Saturday, April 12, 2008

Be a Superhero - Beat Pride, Your Financial Arch Nemesis

If you think about it most people could do with so much less than they do. Why do you think that is? Do you think that people WANT to part with their money? Do they want to give it away to the cable company, or the store, or to the guys who manicures their lawn? We all realize that it is possible to live a just a few things as they did 100 years ago. Why do we feel as though we are entitled to have the latest a greatest things?
Do you always try to show your best feathers?

Pride. We like to have nice things. We like getting compliments on our new haircut or our new car. We like to have the nicest lawn on the block or have a new pair of earrings. But who is all that stuff actually for? Is it for you or so your neighbors will think that you are well off? Is it for your wife's parents so they will think that their daughter did not do too bad marrying you? Is it so your best girlfriends will think you are the cutest mom of the group? How about when you go to church? Are you dressing up in your "Sunday best" to glorify God or to look like the most put together family?

Contemplate why you spend money on things. By spending money on things we really do not need it sets us up for financial failure. Before you consider buying that new outfit think about who you are actually buying it for. It is not bad to have a few nice things. But when it becomes a need for you to maintain a certain persona or public image then it encroaches on your financial well being. Do you really need to spend that money or could it serve you better in your savings account?

Be a superhero - beat pride, your financial arch nemesis.

1 comment:

Jerry said...

There is a sermon in this particular post, just trying to get out! I firmly believe that pride is one of the big undermining forces of our modern society, and the fact is that it also leads to financial dysfunction more often than not.

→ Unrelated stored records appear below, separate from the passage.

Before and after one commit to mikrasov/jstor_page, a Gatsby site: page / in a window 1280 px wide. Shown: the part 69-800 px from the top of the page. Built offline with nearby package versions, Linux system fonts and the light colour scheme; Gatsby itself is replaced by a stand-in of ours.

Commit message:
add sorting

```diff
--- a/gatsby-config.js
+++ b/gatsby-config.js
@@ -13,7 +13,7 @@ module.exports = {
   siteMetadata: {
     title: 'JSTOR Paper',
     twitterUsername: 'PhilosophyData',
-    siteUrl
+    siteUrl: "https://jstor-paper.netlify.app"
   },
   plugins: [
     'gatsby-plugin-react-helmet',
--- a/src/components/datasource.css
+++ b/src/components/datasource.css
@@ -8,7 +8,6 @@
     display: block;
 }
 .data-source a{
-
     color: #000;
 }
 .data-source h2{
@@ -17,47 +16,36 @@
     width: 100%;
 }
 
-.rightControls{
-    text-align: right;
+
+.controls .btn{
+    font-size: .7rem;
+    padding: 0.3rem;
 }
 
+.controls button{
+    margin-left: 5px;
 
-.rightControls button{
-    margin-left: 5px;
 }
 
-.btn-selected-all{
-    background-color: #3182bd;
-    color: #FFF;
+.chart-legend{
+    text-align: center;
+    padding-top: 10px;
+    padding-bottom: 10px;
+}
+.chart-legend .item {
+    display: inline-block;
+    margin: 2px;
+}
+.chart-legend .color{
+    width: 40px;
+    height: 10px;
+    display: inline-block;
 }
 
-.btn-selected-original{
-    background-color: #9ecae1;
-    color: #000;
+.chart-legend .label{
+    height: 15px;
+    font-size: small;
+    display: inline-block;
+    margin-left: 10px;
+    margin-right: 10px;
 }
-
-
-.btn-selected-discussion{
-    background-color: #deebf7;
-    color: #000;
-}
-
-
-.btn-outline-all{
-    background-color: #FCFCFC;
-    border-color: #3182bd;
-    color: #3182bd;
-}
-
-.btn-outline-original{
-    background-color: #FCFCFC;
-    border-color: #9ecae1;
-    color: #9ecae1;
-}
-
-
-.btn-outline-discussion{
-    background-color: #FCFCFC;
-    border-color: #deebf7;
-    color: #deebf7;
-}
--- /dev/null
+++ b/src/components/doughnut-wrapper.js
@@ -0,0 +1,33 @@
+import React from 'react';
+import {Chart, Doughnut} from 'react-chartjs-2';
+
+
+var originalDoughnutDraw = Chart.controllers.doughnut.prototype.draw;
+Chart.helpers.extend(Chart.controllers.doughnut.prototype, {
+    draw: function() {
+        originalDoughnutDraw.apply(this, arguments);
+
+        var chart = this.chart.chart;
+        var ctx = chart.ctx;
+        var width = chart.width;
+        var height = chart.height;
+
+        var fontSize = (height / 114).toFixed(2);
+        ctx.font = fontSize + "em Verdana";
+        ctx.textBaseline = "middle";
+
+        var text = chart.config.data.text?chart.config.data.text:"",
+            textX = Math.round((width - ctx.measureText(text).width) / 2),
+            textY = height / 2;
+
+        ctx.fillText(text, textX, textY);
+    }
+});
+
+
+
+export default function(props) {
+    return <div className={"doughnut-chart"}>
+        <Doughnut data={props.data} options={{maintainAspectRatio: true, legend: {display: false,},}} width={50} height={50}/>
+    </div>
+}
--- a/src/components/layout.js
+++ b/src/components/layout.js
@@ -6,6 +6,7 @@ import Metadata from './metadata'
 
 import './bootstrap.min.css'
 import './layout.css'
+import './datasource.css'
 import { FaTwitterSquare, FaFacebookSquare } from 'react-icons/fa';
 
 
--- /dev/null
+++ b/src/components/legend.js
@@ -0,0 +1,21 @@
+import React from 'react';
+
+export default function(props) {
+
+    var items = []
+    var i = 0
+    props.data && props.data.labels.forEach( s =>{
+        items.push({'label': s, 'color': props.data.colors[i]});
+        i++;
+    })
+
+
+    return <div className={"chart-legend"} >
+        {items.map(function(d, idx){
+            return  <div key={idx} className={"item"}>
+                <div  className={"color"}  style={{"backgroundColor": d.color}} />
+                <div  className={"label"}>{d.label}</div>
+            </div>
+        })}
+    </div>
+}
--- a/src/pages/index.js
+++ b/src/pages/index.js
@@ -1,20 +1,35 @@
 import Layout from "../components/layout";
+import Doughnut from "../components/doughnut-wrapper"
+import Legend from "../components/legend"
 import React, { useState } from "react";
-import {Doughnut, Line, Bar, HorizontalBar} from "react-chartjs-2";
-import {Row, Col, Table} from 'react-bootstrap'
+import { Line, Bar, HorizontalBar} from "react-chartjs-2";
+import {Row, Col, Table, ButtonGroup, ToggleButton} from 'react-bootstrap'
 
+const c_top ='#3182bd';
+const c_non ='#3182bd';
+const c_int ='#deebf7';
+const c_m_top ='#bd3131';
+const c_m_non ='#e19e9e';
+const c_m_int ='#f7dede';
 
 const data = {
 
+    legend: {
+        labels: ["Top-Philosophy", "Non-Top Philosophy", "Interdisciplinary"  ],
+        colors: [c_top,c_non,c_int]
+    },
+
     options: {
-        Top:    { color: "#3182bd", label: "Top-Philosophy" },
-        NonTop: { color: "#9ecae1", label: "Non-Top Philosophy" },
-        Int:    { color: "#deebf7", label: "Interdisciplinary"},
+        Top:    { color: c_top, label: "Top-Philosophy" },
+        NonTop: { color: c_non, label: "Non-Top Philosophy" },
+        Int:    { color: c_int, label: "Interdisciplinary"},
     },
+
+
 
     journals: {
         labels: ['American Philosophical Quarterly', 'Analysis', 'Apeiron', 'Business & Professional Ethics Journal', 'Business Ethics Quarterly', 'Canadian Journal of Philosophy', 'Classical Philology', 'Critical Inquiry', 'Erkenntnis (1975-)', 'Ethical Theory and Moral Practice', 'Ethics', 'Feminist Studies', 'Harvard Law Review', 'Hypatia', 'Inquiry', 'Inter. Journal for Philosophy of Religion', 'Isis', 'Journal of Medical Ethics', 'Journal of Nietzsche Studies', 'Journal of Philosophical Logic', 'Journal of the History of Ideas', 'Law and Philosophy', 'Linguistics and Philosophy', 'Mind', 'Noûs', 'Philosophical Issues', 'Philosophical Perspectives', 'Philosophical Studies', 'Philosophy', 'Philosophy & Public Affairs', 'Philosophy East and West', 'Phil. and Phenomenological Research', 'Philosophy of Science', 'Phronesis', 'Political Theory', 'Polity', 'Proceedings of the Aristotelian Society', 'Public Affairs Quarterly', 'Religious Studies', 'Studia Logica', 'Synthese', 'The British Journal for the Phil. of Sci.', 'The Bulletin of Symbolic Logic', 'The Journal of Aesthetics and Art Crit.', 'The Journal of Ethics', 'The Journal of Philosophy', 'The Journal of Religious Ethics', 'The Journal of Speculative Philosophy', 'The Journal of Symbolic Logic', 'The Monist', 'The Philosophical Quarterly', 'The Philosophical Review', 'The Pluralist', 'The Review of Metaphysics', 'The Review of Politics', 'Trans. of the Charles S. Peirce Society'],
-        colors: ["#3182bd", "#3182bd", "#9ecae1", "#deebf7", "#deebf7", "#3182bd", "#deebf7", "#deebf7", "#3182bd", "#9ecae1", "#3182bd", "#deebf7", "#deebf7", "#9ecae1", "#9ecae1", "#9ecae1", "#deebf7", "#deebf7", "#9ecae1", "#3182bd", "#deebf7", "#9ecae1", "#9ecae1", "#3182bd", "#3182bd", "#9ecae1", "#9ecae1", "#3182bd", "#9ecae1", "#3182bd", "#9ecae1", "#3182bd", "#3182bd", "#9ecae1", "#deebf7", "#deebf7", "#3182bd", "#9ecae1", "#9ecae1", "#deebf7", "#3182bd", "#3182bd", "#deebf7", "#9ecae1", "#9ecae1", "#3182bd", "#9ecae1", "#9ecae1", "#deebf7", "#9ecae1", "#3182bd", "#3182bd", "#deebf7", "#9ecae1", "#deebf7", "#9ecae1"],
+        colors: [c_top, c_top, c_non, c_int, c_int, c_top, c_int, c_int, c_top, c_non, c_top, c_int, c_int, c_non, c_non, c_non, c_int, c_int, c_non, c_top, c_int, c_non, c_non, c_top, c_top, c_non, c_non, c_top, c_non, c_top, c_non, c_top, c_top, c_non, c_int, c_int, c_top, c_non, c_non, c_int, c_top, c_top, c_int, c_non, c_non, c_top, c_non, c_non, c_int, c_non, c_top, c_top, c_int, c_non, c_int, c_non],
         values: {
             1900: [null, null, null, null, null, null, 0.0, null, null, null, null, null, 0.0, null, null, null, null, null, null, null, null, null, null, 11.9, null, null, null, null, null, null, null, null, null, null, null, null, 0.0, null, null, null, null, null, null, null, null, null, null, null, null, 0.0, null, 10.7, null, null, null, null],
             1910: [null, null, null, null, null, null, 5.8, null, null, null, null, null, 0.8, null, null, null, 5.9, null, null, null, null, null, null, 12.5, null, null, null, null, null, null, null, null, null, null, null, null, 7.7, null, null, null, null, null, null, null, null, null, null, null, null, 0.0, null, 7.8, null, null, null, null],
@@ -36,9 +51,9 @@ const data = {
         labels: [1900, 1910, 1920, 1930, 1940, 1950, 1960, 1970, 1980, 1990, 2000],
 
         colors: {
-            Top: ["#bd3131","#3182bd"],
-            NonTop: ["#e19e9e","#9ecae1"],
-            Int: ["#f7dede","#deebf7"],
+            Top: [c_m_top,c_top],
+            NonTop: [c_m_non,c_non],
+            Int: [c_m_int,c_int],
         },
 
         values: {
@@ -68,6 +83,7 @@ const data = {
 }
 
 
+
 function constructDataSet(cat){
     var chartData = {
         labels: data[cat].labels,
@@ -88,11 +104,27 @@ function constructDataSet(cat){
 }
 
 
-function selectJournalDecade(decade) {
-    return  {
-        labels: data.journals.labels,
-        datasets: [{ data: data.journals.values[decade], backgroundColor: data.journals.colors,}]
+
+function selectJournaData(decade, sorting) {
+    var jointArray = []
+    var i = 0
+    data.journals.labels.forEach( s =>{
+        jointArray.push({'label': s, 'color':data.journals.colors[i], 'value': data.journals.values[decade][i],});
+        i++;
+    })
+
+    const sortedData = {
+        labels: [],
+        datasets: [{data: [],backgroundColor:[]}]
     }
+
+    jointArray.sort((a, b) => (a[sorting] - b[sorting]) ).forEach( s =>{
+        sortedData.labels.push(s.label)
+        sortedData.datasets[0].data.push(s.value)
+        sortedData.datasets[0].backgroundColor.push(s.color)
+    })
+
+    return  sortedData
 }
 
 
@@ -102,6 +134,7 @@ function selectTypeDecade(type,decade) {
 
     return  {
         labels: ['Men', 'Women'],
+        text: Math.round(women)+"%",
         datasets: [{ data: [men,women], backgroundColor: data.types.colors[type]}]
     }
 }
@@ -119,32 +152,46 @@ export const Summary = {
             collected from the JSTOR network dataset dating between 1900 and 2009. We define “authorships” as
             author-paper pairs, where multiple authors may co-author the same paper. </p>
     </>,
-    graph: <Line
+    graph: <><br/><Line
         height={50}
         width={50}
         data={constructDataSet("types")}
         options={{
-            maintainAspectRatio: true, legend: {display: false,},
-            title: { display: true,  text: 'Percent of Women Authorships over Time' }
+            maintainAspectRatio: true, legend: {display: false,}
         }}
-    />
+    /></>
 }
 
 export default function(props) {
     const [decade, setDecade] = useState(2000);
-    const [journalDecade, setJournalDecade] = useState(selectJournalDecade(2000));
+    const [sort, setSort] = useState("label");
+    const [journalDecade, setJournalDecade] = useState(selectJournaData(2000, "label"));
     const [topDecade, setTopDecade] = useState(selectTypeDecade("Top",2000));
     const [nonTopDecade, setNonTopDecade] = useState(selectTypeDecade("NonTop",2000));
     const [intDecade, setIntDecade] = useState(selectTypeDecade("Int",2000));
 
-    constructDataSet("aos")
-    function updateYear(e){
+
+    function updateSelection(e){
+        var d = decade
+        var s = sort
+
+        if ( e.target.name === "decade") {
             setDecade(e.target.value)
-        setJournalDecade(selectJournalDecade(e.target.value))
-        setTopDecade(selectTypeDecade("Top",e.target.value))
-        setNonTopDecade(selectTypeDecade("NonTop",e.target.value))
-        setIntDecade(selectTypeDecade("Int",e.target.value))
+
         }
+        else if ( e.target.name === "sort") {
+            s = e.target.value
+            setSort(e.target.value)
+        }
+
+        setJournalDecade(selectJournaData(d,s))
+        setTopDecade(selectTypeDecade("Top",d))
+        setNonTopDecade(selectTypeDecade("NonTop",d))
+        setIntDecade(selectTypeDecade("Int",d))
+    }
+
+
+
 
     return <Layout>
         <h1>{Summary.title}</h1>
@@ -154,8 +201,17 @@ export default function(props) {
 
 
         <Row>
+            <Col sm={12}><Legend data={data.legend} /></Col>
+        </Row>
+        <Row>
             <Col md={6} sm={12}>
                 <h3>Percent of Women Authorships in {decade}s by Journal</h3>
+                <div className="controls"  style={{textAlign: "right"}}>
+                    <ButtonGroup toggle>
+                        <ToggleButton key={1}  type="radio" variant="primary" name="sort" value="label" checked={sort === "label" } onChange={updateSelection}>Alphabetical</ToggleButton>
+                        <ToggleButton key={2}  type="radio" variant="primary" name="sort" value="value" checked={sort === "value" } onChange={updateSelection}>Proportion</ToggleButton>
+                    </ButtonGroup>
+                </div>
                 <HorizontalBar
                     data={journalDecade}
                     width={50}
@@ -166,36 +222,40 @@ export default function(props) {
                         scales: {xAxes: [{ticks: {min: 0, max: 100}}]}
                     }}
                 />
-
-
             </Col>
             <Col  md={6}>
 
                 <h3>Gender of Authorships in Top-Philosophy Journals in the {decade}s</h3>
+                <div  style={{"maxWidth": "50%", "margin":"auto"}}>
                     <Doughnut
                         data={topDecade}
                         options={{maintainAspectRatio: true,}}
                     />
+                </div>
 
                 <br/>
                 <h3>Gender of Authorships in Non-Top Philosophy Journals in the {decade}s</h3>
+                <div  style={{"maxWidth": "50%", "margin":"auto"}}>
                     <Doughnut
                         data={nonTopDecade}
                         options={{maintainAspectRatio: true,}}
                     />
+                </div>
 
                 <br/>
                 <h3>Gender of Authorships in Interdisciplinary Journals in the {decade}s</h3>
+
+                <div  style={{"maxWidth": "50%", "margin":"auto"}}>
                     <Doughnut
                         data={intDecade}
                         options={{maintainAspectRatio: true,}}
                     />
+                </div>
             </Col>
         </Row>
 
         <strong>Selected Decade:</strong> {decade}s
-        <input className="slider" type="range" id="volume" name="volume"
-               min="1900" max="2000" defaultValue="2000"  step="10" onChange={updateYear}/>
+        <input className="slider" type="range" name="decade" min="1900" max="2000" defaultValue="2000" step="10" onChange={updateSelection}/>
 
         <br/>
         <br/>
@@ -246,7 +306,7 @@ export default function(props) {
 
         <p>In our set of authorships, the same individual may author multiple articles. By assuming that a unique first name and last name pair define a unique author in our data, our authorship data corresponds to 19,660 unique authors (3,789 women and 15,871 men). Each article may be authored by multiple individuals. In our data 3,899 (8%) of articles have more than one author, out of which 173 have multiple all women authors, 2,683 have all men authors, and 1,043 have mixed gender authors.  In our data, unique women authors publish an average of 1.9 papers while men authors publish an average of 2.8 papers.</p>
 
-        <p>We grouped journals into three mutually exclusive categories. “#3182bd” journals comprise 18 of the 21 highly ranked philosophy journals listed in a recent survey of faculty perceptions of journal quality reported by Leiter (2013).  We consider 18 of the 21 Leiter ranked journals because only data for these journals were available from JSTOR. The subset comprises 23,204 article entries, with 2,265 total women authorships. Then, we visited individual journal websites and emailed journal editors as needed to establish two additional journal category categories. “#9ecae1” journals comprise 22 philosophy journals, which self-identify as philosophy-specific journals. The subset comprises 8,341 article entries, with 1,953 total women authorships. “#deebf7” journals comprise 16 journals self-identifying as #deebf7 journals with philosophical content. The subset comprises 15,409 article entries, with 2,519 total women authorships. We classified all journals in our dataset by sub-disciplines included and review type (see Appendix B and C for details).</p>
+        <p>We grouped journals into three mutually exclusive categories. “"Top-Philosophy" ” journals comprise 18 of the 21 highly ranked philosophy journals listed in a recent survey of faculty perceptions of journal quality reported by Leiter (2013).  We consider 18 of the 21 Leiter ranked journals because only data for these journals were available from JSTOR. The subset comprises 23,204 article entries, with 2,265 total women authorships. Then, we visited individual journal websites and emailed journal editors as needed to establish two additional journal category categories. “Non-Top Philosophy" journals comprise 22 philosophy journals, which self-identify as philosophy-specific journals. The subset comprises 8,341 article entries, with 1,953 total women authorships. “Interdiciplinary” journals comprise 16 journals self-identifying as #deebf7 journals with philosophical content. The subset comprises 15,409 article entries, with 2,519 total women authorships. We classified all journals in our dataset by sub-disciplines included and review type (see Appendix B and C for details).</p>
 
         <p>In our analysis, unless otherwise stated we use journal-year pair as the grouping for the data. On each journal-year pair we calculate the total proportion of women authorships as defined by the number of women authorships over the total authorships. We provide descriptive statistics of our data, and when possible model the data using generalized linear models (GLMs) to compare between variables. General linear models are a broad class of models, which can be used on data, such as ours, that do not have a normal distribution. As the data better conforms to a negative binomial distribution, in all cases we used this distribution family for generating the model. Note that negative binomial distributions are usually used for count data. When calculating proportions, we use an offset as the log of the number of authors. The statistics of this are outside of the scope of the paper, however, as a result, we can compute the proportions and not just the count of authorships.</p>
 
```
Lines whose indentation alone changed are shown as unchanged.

An honest analysis of motives and an effort to make progress in the right directions can offer some insurance of humility... over time and with continued effort. Great post!